Among pooled investment vehicles, ETFs are the relative newcomer but have quickly become a favorite among individual investors seeking low-cost, tax-efficient access to a wide variety of asset classes. Between January and August 2017, ETFs took in almost $300 billion.
Despite their popularity, they are vastly underutilized in workplace retirement plans.
According to the Investment Company Institute, mutual funds account for more than two-thirds of the $5 trillion in assets held in employer-sponsored 401(k) plans, with ETFs making up only a fraction of the remaining third.
To shed light on this issue, TheStreet, the online publishing platform founded by Jim Cramer, turned to Kip Meadows, CEO of Nottingham, for expert insight into why 401(k) participants may benefit from utilizing ETFs versus mutual funds for their retirement savings.
According to Kip, the primary benefit ETFs offer over other pooled investment funds comes down to trading. Purchasing ETFs is virtually identical to purchasing any common stock on a listed exchange, and can be done through any broker dealer as a share purchase. On the other hand, options to purchase mutual funds can be limited because most major brokerage firms charge a fee for mutual funds to access their platform. These fees keep mutual fund expense ratios high, and make some mutual fund families unavailable.
Conversely, ETFs offer exposure to a diverse selection of investment markets and asset classes, and tend to have a lower expense ratio than open-end mutual funds. This makes them an attractive option for retirement plan participants, and the lack of penetration in this space could represent an area of opportunity and untapped potential for fund sponsors thinking about breaking into the ETF landscape.
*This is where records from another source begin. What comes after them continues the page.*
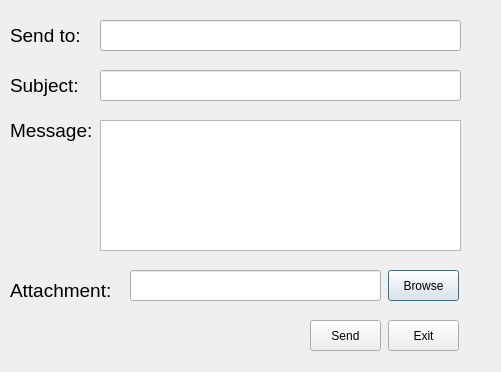
ratspeaker/descan, file Descan/forms/dialogmail.ui: the form before one commit.
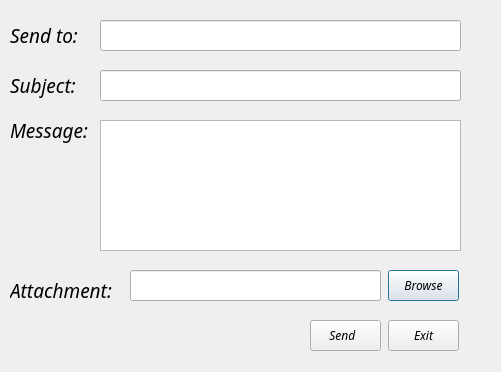
The form after the commit. Icons and pictures are not drawn.

The edit to the form file:
```diff
--- a/Descan/forms/dialogmail.ui
+++ b/Descan/forms/dialogmail.ui
@@ -22,6 +22,14 @@
      <height>41</height>
     </rect>
    </property>
+   <property name="font">
+    <font>
+     <family>Ubuntu Condensed</family>
+     <weight>50</weight>
+     <italic>true</italic>
+     <bold>false</bold>
+    </font>
+   </property>
    <property name="text">
     <string>&lt;html&gt;&lt;head/&gt;&lt;body&gt;&lt;p&gt;&lt;span style=&quot; font-size:14pt;&quot;&gt;Send to:&lt;/span&gt;&lt;/p&gt;&lt;/body&gt;&lt;/html&gt;</string>
    </property>
@@ -38,6 +46,12 @@
      <height>41</height>
     </rect>
    </property>
+   <property name="font">
+    <font>
+     <family>Ubuntu Condensed</family>
+     <italic>true</italic>
+    </font>
+   </property>
    <property name="text">
     <string>&lt;html&gt;&lt;head/&gt;&lt;body&gt;&lt;p&gt;&lt;span style=&quot; font-size:14pt;&quot;&gt;Subject:&lt;/span&gt;&lt;/p&gt;&lt;/body&gt;&lt;/html&gt;</string>
    </property>
@@ -74,6 +88,12 @@
      <height>41</height>
     </rect>
    </property>
+   <property name="font">
+    <font>
+     <family>Ubuntu Condensed</family>
+     <italic>true</italic>
+    </font>
+   </property>
    <property name="text">
     <string>&lt;html&gt;&lt;head/&gt;&lt;body&gt;&lt;p&gt;&lt;span style=&quot; font-size:14pt;&quot;&gt;Message:&lt;/span&gt;&lt;/p&gt;&lt;/body&gt;&lt;/html&gt;</string>
    </property>
@@ -100,6 +120,12 @@
      <height>41</height>
     </rect>
    </property>
+   <property name="font">
+    <font>
+     <family>Ubuntu Condensed</family>
+     <italic>true</italic>
+    </font>
+   </property>
    <property name="text">
     <string>&lt;html&gt;&lt;head/&gt;&lt;body&gt;&lt;p&gt;&lt;span style=&quot; font-size:14pt;&quot;&gt;Attachment:&lt;/span&gt;&lt;/p&gt;&lt;/body&gt;&lt;/html&gt;</string>
    </property>
@@ -126,6 +152,12 @@
      <height>31</height>
     </rect>
    </property>
+   <property name="font">
+    <font>
+     <family>Ubuntu Condensed</family>
+     <italic>true</italic>
+    </font>
+   </property>
    <property name="text">
     <string>Browse</string>
    </property>
@@ -139,8 +171,22 @@
      <height>31</height>
     </rect>
    </property>
+   <property name="font">
+    <font>
+     <family>Ubuntu Condensed</family>
+     <italic>true</italic>
+    </font>
+   </property>
+   <property name="layoutDirection">
+    <enum>Qt::RightToLeft</enum>
+   </property>
    <property name="text">
-    <string>Send</string>
+    <string>Send  </string>
+   </property>
+   <property name="icon">
+    <iconset>
+     <selectedon>:/icons/icons/send-mail.png</selectedon>
+    </iconset>
    </property>
   </widget>
   <widget class="QPushButton" name="pbExit">
@@ -152,6 +198,12 @@
      <height>31</height>
     </rect>
    </property>
+   <property name="font">
+    <font>
+     <family>Ubuntu Condensed</family>
+     <italic>true</italic>
+    </font>
+   </property>
    <property name="text">
     <string>Exit</string>
    </property>
```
“All other things being equal, almost any ETF has an opportunity to outperform a comparable mutual fund of similar style, simply due to a lower expense ratio,” Kip is quoted as saying in the article.
To read the full article in TheStreet, click here.